** Data to examine follows **

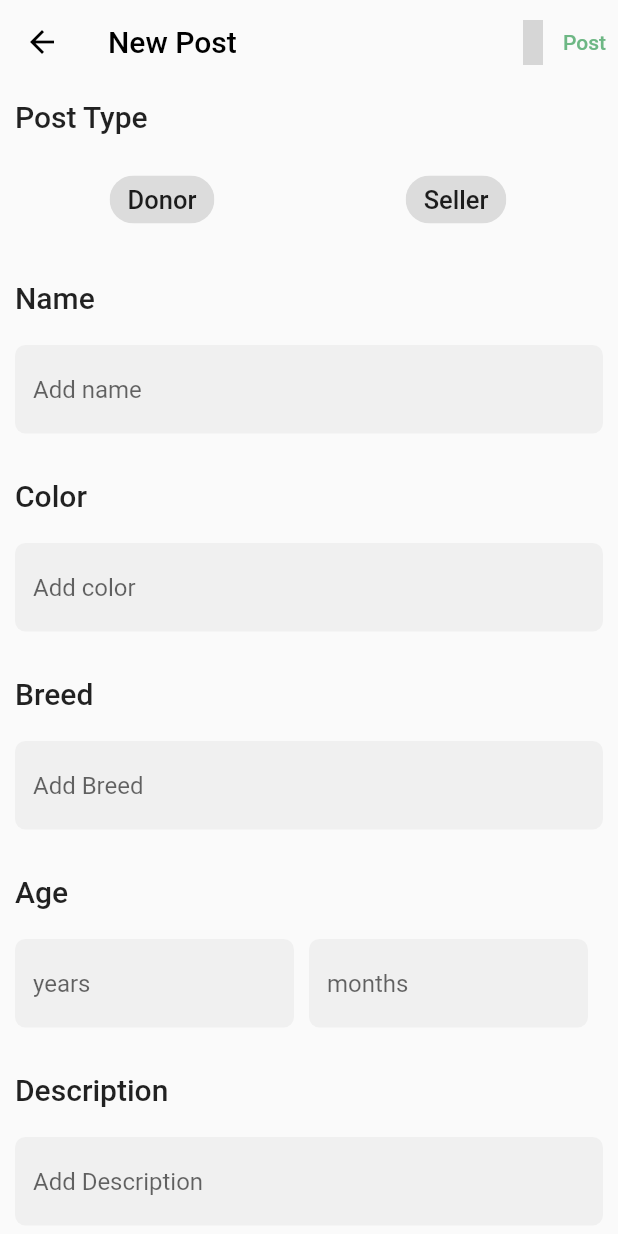
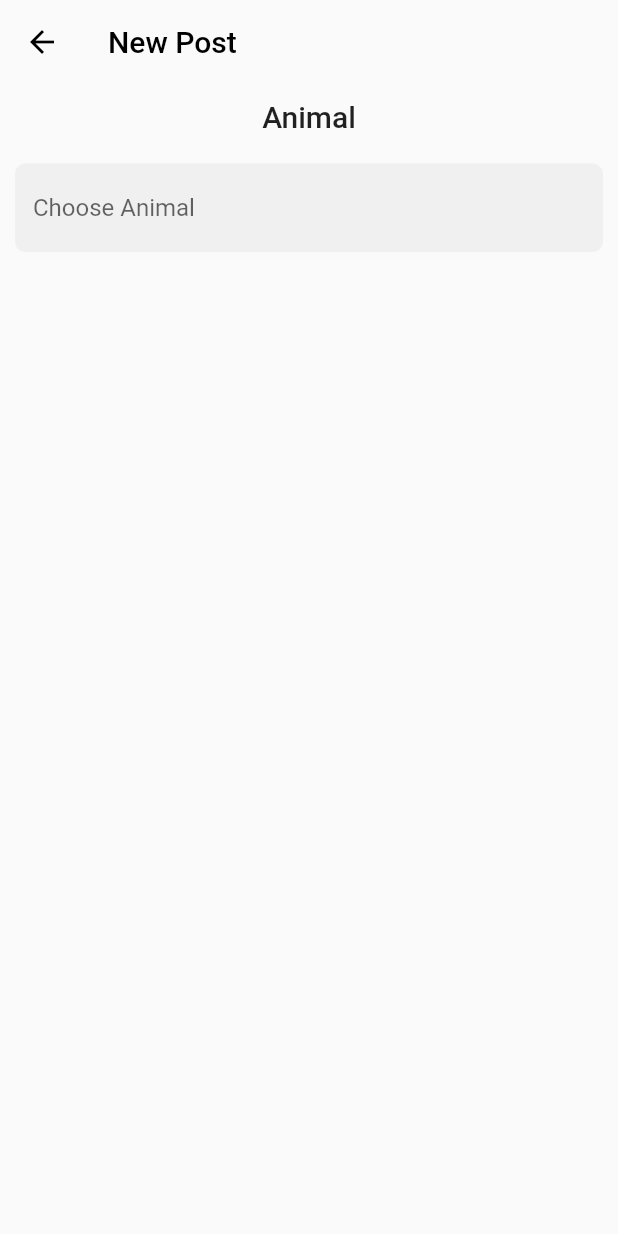
Before and after one commit to rhossainur/petsy_private, a Flutter app: the screen it shows once a user with an empty profile is signed in, after a tap on the "add" icon, on a phone screen of 412 x 824 dp. Run offline on Flutter 3.47's test engine with Material 2 defaults, Android fonts, the phone set to English and light mode, and no system bars; our stand-ins replace cloud_firestore, eva_icons_flutter, firebase_auth, firebase_core, flutter_typeahead, google_sign_in and 2 more; accounts and stored records are empty; network calls fail; grey boxes are pictures that could not be loaded.

Commit message:
fourth commit

```diff
--- /dev/null
+++ b/lib/configs/auto_complete_service_data.dart
@@ -0,0 +1,40 @@
+class AnimalSuggestion{
+  static final List<String> animalList=["Dog","Cat","Bird","Rabbit","Fish","Others"];
+  static List<String> getSuggestions(String query){
+    return List.of(animalList).where((animal) {
+      final animalLower=animal.toLowerCase();
+      final queryLower=query.toLowerCase();
+      return animalLower.contains(queryLower);
+    }).toList();
+  }
+}
+class DogSuggestion{
+  static final List<String> dogList=["Pug","Golden Retriever","Hound"];
+  static List<String> getSuggestions(String query){
+    return List.of(dogList).where((dog) {
+      final dogLower=dog.toLowerCase();
+      final queryLower=query.toLowerCase();
+      return dogLower.contains(queryLower);
+    }).toList();
+  }
+}
+class CatSuggestion{
+  static final List<String> catList=["Pussy Cat","Bengal Cat","VulVal cat"];
+  static List<String> getSuggestions(String query){
+    return List.of(catList).where((cat) {
+      final catLower=cat.toLowerCase();
+      final queryLower=query.toLowerCase();
+      return catLower.contains(queryLower);
+    }).toList();
+  }
+}
+class OthersSuggestion{
+  static final List<String> othersList=["gacher saap","khater tolaar vut","lal ronger kochchop"];
+  static List<String> getSuggestions(String query){
+    return List.of(othersList).where((others) {
+      final othersLower=others.toLowerCase();
+      final queryLower=query.toLowerCase();
+      return othersLower.contains(queryLower);
+    }).toList();
+  }
+}
--- a/lib/model/post_model.dart
+++ b/lib/model/post_model.dart
@@ -1,7 +1,7 @@
 import 'package:flutter/material.dart';
 
 class Post {
-  final int? type;
+  final String? postType;
   final String? animal;
   final String? name;
   final String? color;
@@ -13,7 +13,7 @@ class Post {
 
   Post(
       {@required this.name,
-      @required this.type,
+      @required this.postType,
       @required this.animal,
       @required this.color,
       @required this.breed,
@@ -30,7 +30,7 @@ class Post {
       months: data['months'],
       breed: data['breed'],
       description: data['description'],
-      type: data['type'],
+      postType: data['type'],
       name: data['name']);
 
   Map<String, dynamic> toMap() {
@@ -43,7 +43,7 @@ class Post {
       'breed': breed,
       'description': description,
       'name': name,
-      'type': type
+      'type': postType
     };
   }
 }
--- a/lib/routes/route.dart
+++ b/lib/routes/route.dart
@@ -1,4 +1,5 @@
 import 'package:flutter/material.dart';
+import 'package:petpal/views/choose_animal_view.dart';
 import 'package:petpal/views/create_post.dart';
 import 'package:petpal/views/driver.dart';
 import 'package:petpal/views/home.dart';
@@ -16,8 +17,10 @@ const String otpScreenPage = "otpScreen";
 const String driverClass = "driver";
 const String postCardViewPage = "postCardView";
 const String createPostPage = "createPost";
+const String chooseAnimalAndBreedPage="chooseAnimalANdBreed";
 
 Route<dynamic> controller(RouteSettings settings) {
+  final arguments=settings.arguments;
   switch (settings.name) {
     case loginSignupPage:
       return MaterialPageRoute(builder: (context) => const LoginSignup());
@@ -34,7 +37,13 @@ Route<dynamic> controller(RouteSettings settings) {
     case postCardViewPage:
       return MaterialPageRoute(builder: (context) => const PostCardView());
     case createPostPage:
+      if(arguments is List){
+        return MaterialPageRoute(builder: (context) => CreatePost(animal: arguments[0],breed: arguments[1],));
+      }
       return MaterialPageRoute(builder: (context) => const CreatePost());
+
+    case chooseAnimalAndBreedPage:
+      return MaterialPageRoute(builder: (context)=> const ChooseAnimalAndBreed());
     default:
       throw ("route error");
   }
--- /dev/null
+++ b/lib/views/choose_animal_view.dart
@@ -0,0 +1,214 @@
+import 'package:flutter/material.dart';
+import 'package:petpal/configs/auto_complete_service_data.dart';
+import 'package:petpal/widgets/custom_elevated_button.dart';
+import 'package:petpal/widgets/custom_type_ahead_text_field.dart';
+import 'package:petpal/routes/route.dart' as route;
+
+class ChooseAnimalAndBreed extends StatefulWidget {
+  const ChooseAnimalAndBreed({Key? key}) : super(key: key);
+
+  @override
+  _ChooseAnimalAndBreedState createState() => _ChooseAnimalAndBreedState();
+}
+
+class _ChooseAnimalAndBreedState extends State<ChooseAnimalAndBreed> {
+  final _formKey = GlobalKey<FormState>();
+  String? selectedAnimalStr;
+  String? selectedBreedStr;
+  bool breedNullable = false;
+  TextEditingController animalController = TextEditingController();
+  TextEditingController breedController = TextEditingController();
+  List<String> Function(String)? breedSuggestionCallBackFunction;
+
+  @override
+  void dispose() {
+    animalController.dispose();
+    breedController.dispose();
+    super.dispose();
+  }
+
+  @override
+  Widget build(BuildContext context) {
+    return GestureDetector(
+      onTap: () => FocusManager.instance.primaryFocus?.unfocus(),
+      child: Scaffold(
+        appBar: AppBar(
+          title: const Text("New Post"),
+        ),
+        body: SingleChildScrollView(
+          keyboardDismissBehavior: ScrollViewKeyboardDismissBehavior.onDrag,
+          child: Form(
+            key: _formKey,
+            child: Padding(
+              padding: const EdgeInsets.all(10),
+              child: Column(
+                children: [
+                  Text(
+                    "Animal",
+                    style: Theme.of(context).textTheme.headline6,
+                  ),
+                  const SizedBox(
+                    height: 20,
+                  ),
+                  CustomTypeAheadTextField(
+                    hintText: "Choose Animal",
+                    onTap: () {
+                      setState(() {
+                        selectedAnimalStr = null;
+                        selectedBreedStr = null;
+                      });
+                    },
+                    onFocusChange: (focus) {
+                      if (selectedAnimalStr == null) {
+                        setState(() {
+                          animalController.clear();
+                          breedController.clear();
+                        });
+                      }
+                    },
+                    textEditingController: animalController,
+                    suggestionsCallback: AnimalSuggestion.getSuggestions,
+                    itemBuilder: (context, String? suggestions) {
+                      return ListTile(
+                        title: Text(suggestions!),
+                      );
+                    },
+                    onSuggestionsSelected: (String? value) {
+                      animalController.text = value!;
+                      setState(() {
+                        selectedAnimalStr = value;
+                        if (value == "Dog") {
+                          breedSuggestionCallBackFunction =
+                              DogSuggestion.getSuggestions;
+                        } else if (value == "Cat") {
+                          breedSuggestionCallBackFunction =
+                              CatSuggestion.getSuggestions;
+                        } else {
+                          breedSuggestionCallBackFunction =
+                              OthersSuggestion.getSuggestions;
+                        }
+                      });
+                    },
+                    validator: (value) {
+                      if (value == null || value.isEmpty) {
+                        return 'Please enter some text';
+                      }
+                      return null;
+                    },
+                  ),
+                  selectedAnimalStr != null
+                      ? const SizedBox(
+                          height: 30,
+                        )
+                      : Container(),
+                  selectedAnimalStr != null
+                      ? Text(
+                          "Breed",
+                          style: Theme.of(context).textTheme.headline6,
+                        )
+                      : Container(),
+                  selectedAnimalStr != null
+                      ? const SizedBox(
+                          height: 20,
+                        )
+                      : Container(),
+                  selectedAnimalStr != null
+                      ? CustomTypeAheadTextField(
+                          hintText: "Choose breed",
+                          onTap: () {
+                            setState(() {
+                              selectedBreedStr = null;
+                            });
+                          },
+                          onFocusChange: (focus) {
+                            if (selectedBreedStr == null) {
+                              setState(() {
+                                breedController.clear();
+                              });
+                            }
+                          },
+                          textEditingController: breedController,
+                          suggestionsCallback: breedSuggestionCallBackFunction!,
+                          itemBuilder: (context, String? suggestions) {
+                            return ListTile(
+                              title: Text(suggestions!),
+                            );
+                          },
+                          validator: (value) {
+                            if (value == null || value.isEmpty) {
+                              return 'Please enter some text';
+                            }
+                            return null;
+                          },
+                          onSuggestionsSelected: (String? value) {
+                            breedController.text = value!;
+                            setState(() {
+                              selectedBreedStr = value;
+                            });
+                          })
+                      : Container(),
+                  const SizedBox(
+                    height: 50,
+                  ),
+                  selectedBreedStr != null
+                      ? CustomElevatedButton(
+                          childText: "Next",
+                          onPressed: () {
+                            if (_formKey.currentState!.validate()) {
+                              Navigator.of(context)
+                                  .pushNamed(route.createPostPage, arguments: [
+                                selectedAnimalStr,
+                                selectedBreedStr
+                              ]);
+                            }
+                          })
+                      : Container()
+                ],
+              ),
+            ),
+          ),
+        ),
+      ),
+    );
+  }
+}
+
+// FocusScope(
+// onFocusChange: (focus){
+// if(selectedAnimalStr==null){
+// animalController.clear();
+// }
+// },
+// child: TypeAheadFormField<String?>(
+// textFieldConfiguration: TextFieldConfiguration(
+// onTap: (){
+// selectedAnimalStr=null;
+// },
+// controller: animalController,
+// decoration: InputDecoration(
+// hintText: "Choose animal",
+// filled: true,
+// border: OutlineInputBorder(
+// borderRadius: BorderRadius.circular(7),
+// borderSide: BorderSide.none)),
+// ),
+// suggestionsCallback: AnimalSuggestion.getSuggestions,
+// itemBuilder: (context, String? suggestion) {
+// return ListTile(
+// title: Text(suggestion!),
+// );
+// },
+// onSuggestionSelected: (String? value){
+// animalController.text=value!;
+// setState(() {
+// selectedAnimalStr=value;
+// });
+// },
+// validator: (value){
+// if (value == null || value.isEmpty) {
+// return 'Please enter some text';
+// }
+// return null;
+// },
+// ),
+// ),
--- a/lib/views/create_post.dart
+++ b/lib/views/create_post.dart
@@ -11,7 +11,9 @@ import 'package:petpal/widgets/custom_text_field.dart';
 import 'package:provider/provider.dart';
 
 class CreatePost extends StatefulWidget {
-  const CreatePost({Key? key}) : super(key: key);
+  final String? animal;
+  final String? breed;
+  const CreatePost({Key? key,this.animal,this.breed}) : super(key: key);
 
   @override
   _CreatePostState createState() => _CreatePostState();
@@ -19,7 +21,10 @@ class CreatePost extends StatefulWidget {
 
 class _CreatePostState extends State<CreatePost> {
   final _formKey = GlobalKey<FormState>();
-  int choice = 0;
+  String? postType;
+  String? selectedAnimalStr;
+  String? selectedBreedStr;
+  bool breedNullable=false;
   File? imagePicked1,
       imagePicked2,
       imagePicked3,
@@ -28,7 +33,6 @@ class _CreatePostState extends State<CreatePost> {
       imagePicked6;
   TextEditingController nameController = TextEditingController();
   TextEditingController colorController = TextEditingController();
-  TextEditingController breedController = TextEditingController();
   TextEditingController yearsController = TextEditingController();
   TextEditingController monthsController = TextEditingController();
   TextEditingController descriptionController = TextEditingController();
@@ -37,7 +41,6 @@ class _CreatePostState extends State<CreatePost> {
   void dispose() {
     nameController.dispose();
     colorController.dispose();
-    breedController.dispose();
     yearsController.dispose();
     monthsController.dispose();
     descriptionController.dispose();
@@ -52,24 +55,28 @@ class _CreatePostState extends State<CreatePost> {
         appBar: AppBar(
           title: const Text("New Post"),
           actions: [
-            FutureBuilder(
-              future:null,
-              builder: (context,snapshot) {
+            Builder(
+              builder: (context) {
                 return TextButton(
                     onPressed: () async{
                       if(_formKey.currentState!.validate()){
                         final user = context.read<AuthService>().getCurrentUser();
                         Post post = Post(name: nameController.text,
                             description: descriptionController.text,
-                            breed: breedController.text,
+                            breed: widget.breed,
                             color: colorController.text,
-                            animal: "Cat",
+                            animal: widget.animal,
                             months: int.parse(monthsController.text),
                             userId: user.uid,
-                            type: choice,
+                            postType: postType,
                             years: int.parse(yearsController.text));
                         FirebaseDataService firebaseDataService = FirebaseDataService();
                         await firebaseDataService.addPost(post);
+                        nameController.clear();
+                        colorController.clear();
+                        yearsController.clear();
+                        monthsController.clear();
+                        descriptionController.clear();
                         ScaffoldMessenger.of(context).showSnackBar(
                           const SnackBar(
                             duration: Duration(seconds: 2),
@@ -127,10 +134,10 @@ class _CreatePostState extends State<CreatePost> {
                             ),
                             onSelected: (bool val) {
                               setState(() {
-                                choice = 1;
+                                postType = "Donor";
                               });
                             },
-                            selected: choice == 1,
+                            selected: postType == "Donor",
                           )),
                       Expanded(
                           child: ChoiceChip(
@@ -140,10 +147,10 @@ class _CreatePostState extends State<CreatePost> {
                             ),
                             onSelected: (bool val) {
                               setState(() {
-                                choice = 2;
+                                postType = "Seller";
                               });
                             },
-                            selected: choice == 2,
+                            selected: postType == "Seller",
                           ))
                     ],
                   ),
@@ -191,28 +198,6 @@ class _CreatePostState extends State<CreatePost> {
                         return null;
                       },
                       hintText: "Add color", textInputType: TextInputType.text),
-                  const SizedBox(
-                    height: 30,
-                  ),
-                  Text(
-                    "Breed",
-                    style: Theme
-                        .of(context)
-                        .textTheme
-                        .headline6,
-                  ),
-                  const SizedBox(
-                    height: 20,
-                  ),
-                  CustomTextField(
-                      textEditingController: breedController,
-                      validator: (value) {
-                        if (value == null || value.isEmpty) {
-                          return 'Please enter some text';
-                        }
-                        return null;
-                      },
-                      hintText: "Add Breed", textInputType: TextInputType.name),
                   const SizedBox(
                     height: 30,
                   ),
--- a/lib/views/home.dart
+++ b/lib/views/home.dart
@@ -25,7 +25,7 @@ class _HomeState extends State<Home> {
         ),
         elevation: 20,
         onPressed: () async =>
-            Navigator.of(context).pushNamed(route.createPostPage),
+            Navigator.of(context).pushNamed(route.chooseAnimalAndBreedPage),
       ),
       appBar: AppBar(
         title: const Text("Home"),
--- a/lib/widgets/custom_image_picker.dart
+++ b/lib/widgets/custom_image_picker.dart
@@ -1,7 +1,6 @@
 import 'dart:io';
 
 import 'package:flutter/material.dart';
-import 'package:image_picker/image_picker.dart';
 import 'package:petpal/configs/image_picker.dart';
 import 'package:provider/provider.dart';
 
@@ -25,7 +24,7 @@ class _CustomImagePickerState extends State<CustomImagePicker> {
       },
       child: Card(
         child: Container(
-          child: imagePicked!=null?Image.file(imagePicked!):Placeholder(),
+          child: imagePicked!=null?Image.file(imagePicked!):const Placeholder(),
         )
       ),
     );
--- /dev/null
+++ b/lib/widgets/custom_type_ahead_text_field.dart
@@ -0,0 +1,51 @@
+import 'package:flutter/material.dart';
+import 'package:flutter_typeahead/flutter_typeahead.dart';
+
+class CustomTypeAheadTextField extends StatelessWidget {
+  final void Function()? onTap;
+  final Color? fillColor;
+  final String? hintText;
+  final List<String> Function(String) suggestionsCallback;
+  final Widget Function(BuildContext, String?) itemBuilder;
+  final TextEditingController textEditingController;
+  final void Function(String?) onSuggestionsSelected;
+  final String? Function(String?)? validator;
+  final void Function(bool)? onFocusChange;
+
+  const CustomTypeAheadTextField(
+      {Key? key,
+      this.onTap,
+      required this.textEditingController,
+      this.fillColor,
+      this.hintText,
+      required this.suggestionsCallback,
+      required this.itemBuilder,
+      required this.onSuggestionsSelected,
+      this.validator,
+      this.onFocusChange})
+      : super(key: key);
+
+  @override
+  Widget build(BuildContext context) {
+    return FocusScope(
+      onFocusChange: onFocusChange,
+      child: TypeAheadFormField<String?>(
+        textFieldConfiguration: TextFieldConfiguration(
+          onTap: onTap,
+          controller: textEditingController,
+          decoration: InputDecoration(
+              hintText: hintText,
+              filled: true,
+              fillColor: fillColor,
+              border: OutlineInputBorder(
+                  borderRadius: BorderRadius.circular(7),
+                  borderSide: BorderSide.none)),
+        ),
+        suggestionsCallback: suggestionsCallback,
+        itemBuilder: itemBuilder,
+        onSuggestionSelected: onSuggestionsSelected,
+        validator: validator,
+      ),
+    );
+  }
+}
--- a/pubspec.yaml
+++ b/pubspec.yaml
@@ -42,6 +42,7 @@ dependencies:
   eva_icons_flutter: ^3.0.2
   image_picker: ^0.8.4+4
   cloud_firestore: ^3.1.5
+  flutter_typeahead: ^3.2.4
 
 dev_dependencies:
   flutter_test:
```
Also changed, not shown: lib/views/otp_screen.dart (+7 -5 lines), pubspec.lock.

** End of Data to examine **

Your goal => Your answer should be every line from the material above in which the word "animalController" appears.

Solved exercise =>
+  TextEditingController animalController = TextEditingController();
+    animalController.dispose();
+                          animalController.clear();
+                    textEditingController: animalController,
+                      animalController.text = value!;
+// animalController.clear();
+// controller: animalController,
+// animalController.text=value!;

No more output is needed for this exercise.